The loophole in the system doesn’t sit well with Clyde who, after a decade, comes out of mourning just in time to violently punish his family’s murderers. But that’s not nearly enough payback for Nick. He is also seeking vengeance against everyone involved in the case including the defending lawyer, the presiding judge, and the entire District Attorney’s Office. If that’s not daring enough, Clyde has chosen to pull all this off in the confines of a prison cell.
As he mysteriously carries out vengeful death after vengeful death behind bars, Clyde continues to be an enigma for Nick who can’t figure out how he is methodically picking off his colleagues and friends. More important than the kills themselves is whether or not Clyde’s tactical marathon of death will makes much sense once his means are revealed.
Sadly, when that moment comes, the twist in the story is rather lame. While the build-up is sometimes entertaining in short spurts, there’s nothing remotely believable in the payoff. Even when an explanation for Clyde’s talents is exposed, it’s washed over as if screenwriter Wimmer was embarrassed of his own plot choices.

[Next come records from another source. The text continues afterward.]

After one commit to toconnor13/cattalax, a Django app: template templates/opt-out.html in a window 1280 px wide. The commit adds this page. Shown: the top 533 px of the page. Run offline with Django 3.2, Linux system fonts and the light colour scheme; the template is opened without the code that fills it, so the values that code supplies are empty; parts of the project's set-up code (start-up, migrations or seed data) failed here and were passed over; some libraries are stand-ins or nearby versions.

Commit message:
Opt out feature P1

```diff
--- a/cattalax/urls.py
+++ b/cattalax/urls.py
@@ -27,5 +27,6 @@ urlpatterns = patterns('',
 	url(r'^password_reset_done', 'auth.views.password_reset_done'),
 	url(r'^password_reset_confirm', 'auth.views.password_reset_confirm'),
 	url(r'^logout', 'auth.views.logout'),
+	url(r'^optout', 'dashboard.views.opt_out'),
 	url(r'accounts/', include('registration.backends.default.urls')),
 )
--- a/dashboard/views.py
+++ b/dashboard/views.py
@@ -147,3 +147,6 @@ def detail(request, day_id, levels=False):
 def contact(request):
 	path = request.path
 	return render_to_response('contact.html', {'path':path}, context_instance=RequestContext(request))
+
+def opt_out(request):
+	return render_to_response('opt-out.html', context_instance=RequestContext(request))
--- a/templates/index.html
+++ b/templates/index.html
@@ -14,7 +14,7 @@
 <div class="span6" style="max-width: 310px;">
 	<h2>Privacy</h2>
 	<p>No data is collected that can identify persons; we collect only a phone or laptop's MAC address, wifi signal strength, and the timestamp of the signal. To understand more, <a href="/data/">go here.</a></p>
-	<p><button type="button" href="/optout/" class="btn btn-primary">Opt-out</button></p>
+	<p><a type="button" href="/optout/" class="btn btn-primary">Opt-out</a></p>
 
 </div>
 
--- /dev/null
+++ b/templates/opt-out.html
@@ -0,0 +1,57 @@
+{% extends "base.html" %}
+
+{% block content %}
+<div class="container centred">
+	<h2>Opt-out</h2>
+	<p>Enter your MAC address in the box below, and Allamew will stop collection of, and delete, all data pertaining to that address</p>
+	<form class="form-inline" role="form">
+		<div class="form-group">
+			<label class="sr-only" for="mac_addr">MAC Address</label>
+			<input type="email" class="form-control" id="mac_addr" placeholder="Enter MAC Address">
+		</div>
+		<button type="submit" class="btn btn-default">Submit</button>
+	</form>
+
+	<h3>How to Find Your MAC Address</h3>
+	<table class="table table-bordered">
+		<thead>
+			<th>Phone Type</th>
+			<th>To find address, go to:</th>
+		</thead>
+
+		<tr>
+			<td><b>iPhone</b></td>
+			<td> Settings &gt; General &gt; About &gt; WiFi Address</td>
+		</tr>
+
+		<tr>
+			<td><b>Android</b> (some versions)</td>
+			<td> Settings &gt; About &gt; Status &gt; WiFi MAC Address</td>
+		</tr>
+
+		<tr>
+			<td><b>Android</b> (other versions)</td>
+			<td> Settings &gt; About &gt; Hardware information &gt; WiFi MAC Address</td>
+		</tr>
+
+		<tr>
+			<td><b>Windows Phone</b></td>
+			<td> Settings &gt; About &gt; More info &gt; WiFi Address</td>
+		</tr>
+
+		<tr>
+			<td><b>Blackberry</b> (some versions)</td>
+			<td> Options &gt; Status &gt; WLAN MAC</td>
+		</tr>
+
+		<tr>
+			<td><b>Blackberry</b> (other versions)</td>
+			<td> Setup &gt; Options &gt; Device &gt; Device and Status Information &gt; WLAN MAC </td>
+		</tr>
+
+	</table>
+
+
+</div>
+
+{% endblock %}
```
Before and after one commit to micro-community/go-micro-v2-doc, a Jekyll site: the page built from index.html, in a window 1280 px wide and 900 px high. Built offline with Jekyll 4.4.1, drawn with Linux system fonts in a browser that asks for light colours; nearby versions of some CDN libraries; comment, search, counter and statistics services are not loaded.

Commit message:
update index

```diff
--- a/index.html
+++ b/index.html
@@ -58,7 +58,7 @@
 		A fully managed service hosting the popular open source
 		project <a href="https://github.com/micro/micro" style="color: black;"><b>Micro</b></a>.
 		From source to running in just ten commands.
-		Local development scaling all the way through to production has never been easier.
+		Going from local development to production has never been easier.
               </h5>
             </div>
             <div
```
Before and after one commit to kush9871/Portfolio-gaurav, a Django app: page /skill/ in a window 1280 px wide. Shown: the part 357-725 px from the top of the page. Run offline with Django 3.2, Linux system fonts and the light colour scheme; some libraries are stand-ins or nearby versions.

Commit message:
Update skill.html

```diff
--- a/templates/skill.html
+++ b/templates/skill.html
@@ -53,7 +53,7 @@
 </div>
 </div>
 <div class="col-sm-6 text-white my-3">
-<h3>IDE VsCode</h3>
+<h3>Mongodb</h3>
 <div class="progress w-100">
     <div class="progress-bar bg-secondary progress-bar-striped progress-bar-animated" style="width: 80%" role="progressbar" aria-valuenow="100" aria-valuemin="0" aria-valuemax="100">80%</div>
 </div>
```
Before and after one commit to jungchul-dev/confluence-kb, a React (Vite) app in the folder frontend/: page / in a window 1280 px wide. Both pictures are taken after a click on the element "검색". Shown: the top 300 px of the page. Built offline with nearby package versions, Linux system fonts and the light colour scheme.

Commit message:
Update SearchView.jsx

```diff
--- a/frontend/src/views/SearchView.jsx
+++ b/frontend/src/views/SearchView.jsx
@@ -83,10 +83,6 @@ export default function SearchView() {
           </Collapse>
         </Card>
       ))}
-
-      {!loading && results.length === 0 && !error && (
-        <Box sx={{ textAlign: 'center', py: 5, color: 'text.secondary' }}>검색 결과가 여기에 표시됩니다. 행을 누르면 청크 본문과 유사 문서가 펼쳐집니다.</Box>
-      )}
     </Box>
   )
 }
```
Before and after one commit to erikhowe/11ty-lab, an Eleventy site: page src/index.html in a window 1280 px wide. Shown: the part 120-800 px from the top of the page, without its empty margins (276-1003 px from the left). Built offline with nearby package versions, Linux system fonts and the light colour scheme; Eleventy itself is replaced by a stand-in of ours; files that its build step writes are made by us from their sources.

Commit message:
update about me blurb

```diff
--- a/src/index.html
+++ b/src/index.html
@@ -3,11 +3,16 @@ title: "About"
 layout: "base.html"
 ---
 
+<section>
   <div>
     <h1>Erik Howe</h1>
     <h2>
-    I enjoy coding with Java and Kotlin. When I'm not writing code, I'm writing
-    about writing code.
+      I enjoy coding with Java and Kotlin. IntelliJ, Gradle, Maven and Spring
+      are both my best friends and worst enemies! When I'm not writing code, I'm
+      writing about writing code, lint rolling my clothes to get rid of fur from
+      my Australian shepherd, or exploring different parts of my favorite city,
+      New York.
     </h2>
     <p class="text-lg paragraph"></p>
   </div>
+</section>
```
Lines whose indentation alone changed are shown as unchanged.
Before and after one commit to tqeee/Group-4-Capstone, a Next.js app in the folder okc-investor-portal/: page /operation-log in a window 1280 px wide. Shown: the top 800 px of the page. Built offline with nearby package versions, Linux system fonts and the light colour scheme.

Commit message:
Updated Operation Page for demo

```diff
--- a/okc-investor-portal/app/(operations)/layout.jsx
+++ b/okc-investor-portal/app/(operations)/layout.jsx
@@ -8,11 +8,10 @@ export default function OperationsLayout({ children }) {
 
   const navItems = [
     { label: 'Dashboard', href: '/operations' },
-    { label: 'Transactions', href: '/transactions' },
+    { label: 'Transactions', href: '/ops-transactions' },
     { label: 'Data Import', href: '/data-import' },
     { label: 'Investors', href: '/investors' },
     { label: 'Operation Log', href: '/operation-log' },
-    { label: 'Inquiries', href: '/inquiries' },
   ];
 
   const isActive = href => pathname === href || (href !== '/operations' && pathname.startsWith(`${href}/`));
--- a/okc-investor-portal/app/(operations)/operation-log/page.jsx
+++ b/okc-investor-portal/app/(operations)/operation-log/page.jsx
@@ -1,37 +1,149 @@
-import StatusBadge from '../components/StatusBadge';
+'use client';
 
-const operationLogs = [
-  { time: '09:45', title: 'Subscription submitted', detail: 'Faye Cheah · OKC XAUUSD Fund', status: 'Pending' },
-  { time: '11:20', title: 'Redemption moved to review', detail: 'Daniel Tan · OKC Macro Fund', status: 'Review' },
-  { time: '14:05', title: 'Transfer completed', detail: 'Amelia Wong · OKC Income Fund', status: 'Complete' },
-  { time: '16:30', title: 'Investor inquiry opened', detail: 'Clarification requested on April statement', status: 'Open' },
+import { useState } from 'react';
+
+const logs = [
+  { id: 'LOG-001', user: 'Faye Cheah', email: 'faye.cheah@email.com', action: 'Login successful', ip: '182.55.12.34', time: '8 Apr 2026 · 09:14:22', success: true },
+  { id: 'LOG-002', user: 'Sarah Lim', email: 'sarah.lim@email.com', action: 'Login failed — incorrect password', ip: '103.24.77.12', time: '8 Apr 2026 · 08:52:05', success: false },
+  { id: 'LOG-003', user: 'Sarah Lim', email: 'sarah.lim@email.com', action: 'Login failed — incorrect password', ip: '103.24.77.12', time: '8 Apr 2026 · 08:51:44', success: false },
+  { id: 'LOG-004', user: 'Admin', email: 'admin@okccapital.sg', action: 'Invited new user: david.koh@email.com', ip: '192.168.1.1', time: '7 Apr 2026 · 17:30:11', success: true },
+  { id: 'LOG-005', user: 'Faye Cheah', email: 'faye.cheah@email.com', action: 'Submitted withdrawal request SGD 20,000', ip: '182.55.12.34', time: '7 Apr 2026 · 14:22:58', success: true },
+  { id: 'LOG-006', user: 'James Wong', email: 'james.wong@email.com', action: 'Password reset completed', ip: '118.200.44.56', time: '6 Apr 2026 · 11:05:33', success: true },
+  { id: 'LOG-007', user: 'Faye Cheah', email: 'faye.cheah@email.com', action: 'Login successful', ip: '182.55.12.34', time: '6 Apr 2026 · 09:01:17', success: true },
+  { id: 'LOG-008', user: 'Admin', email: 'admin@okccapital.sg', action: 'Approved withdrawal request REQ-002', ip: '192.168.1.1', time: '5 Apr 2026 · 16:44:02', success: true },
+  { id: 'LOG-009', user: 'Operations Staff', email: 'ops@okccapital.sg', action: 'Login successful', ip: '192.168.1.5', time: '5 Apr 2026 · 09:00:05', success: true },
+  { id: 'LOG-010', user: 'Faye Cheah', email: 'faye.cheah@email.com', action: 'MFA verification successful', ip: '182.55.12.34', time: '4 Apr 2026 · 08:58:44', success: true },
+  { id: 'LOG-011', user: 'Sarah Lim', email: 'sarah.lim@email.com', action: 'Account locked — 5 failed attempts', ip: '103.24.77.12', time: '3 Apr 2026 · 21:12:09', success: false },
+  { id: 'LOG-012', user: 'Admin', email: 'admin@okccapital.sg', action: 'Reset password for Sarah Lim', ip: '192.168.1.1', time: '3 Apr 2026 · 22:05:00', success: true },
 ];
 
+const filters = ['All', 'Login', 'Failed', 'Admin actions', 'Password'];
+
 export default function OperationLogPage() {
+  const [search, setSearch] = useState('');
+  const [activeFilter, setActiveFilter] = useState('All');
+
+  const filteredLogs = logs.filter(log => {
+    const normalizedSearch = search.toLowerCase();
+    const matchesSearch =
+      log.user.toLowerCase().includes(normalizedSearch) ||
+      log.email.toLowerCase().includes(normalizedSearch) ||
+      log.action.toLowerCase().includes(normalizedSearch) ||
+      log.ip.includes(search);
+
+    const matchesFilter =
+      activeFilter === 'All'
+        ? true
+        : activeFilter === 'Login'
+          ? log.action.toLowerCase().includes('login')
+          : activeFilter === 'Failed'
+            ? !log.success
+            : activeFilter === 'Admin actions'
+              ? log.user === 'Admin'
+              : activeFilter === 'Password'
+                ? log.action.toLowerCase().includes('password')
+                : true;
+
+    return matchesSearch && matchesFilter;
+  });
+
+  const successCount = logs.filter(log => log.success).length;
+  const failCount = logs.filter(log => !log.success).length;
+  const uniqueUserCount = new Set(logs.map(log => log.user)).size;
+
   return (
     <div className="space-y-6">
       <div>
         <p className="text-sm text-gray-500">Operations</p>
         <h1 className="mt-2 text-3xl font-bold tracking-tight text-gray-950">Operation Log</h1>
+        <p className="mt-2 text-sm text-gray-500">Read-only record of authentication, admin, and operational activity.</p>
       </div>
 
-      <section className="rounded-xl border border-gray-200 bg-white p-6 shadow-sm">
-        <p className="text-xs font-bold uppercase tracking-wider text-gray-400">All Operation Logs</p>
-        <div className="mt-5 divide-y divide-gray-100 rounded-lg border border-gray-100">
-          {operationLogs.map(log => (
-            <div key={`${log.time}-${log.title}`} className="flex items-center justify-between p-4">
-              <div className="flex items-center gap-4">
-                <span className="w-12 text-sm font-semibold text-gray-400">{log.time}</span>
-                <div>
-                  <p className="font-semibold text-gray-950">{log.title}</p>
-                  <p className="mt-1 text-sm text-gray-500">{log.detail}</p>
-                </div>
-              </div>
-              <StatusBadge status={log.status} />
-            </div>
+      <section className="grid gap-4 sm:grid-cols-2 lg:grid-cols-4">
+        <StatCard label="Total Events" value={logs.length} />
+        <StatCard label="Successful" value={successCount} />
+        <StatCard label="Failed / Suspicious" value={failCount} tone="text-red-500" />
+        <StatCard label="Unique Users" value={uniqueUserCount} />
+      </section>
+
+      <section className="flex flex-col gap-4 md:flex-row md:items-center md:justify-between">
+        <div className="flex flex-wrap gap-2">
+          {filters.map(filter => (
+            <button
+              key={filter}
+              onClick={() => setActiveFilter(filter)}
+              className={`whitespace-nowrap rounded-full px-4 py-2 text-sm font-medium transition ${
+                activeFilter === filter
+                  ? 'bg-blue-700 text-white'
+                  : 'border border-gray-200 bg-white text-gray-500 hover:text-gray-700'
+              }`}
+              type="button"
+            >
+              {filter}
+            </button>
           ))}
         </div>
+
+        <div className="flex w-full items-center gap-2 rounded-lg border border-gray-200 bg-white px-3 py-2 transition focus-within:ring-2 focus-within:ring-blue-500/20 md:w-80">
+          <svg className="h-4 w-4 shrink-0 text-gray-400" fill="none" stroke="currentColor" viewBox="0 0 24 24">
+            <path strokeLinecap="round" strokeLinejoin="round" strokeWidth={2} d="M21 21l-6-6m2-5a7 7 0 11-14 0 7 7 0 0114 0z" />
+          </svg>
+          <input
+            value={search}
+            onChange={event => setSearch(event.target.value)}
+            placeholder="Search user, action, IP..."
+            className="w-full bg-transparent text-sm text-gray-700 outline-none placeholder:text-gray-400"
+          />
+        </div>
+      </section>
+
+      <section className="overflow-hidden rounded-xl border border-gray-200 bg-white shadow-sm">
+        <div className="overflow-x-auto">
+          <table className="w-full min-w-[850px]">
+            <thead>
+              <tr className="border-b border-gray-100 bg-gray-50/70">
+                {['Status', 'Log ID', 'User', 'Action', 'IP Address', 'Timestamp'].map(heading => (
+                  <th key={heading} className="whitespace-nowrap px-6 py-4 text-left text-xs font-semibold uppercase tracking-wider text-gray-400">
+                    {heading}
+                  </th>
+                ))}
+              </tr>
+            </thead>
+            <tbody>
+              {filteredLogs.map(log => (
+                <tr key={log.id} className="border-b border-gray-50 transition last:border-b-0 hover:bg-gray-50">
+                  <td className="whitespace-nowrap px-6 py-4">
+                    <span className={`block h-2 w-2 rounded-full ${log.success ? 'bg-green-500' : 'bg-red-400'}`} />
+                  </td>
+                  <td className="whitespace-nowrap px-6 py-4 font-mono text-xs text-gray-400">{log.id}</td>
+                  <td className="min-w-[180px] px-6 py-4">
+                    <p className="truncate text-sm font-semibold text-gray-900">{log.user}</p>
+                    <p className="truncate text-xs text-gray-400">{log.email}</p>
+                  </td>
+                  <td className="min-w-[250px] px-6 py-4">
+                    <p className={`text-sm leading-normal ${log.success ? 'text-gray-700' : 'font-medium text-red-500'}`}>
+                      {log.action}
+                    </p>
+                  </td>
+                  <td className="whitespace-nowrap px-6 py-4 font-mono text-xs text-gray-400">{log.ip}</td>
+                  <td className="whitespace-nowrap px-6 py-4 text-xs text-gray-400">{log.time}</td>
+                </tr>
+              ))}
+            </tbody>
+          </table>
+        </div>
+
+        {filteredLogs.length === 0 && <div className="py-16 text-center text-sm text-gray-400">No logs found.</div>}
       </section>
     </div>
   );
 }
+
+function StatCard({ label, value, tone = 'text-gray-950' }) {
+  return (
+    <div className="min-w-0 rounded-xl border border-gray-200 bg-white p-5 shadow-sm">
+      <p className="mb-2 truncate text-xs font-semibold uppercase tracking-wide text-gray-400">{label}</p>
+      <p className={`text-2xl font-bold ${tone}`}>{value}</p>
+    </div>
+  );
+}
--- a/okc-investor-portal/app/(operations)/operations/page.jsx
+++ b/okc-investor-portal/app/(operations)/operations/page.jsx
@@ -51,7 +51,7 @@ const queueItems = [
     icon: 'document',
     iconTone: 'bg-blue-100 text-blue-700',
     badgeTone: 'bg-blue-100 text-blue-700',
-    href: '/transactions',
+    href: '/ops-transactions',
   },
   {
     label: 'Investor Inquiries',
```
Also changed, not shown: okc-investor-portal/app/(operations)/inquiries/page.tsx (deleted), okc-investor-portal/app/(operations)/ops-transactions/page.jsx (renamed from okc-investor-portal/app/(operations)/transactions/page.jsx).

And well he should be. “Law Abiding Citizen” isn’t ashamed to profess its desire to be as intelligent of a crime thriller as “Seven” or “Silence of the Lambs,” but with a loosey-goosey script and a laughable take on social issues the movie ends up stuck in wannabe status without any chance of parole.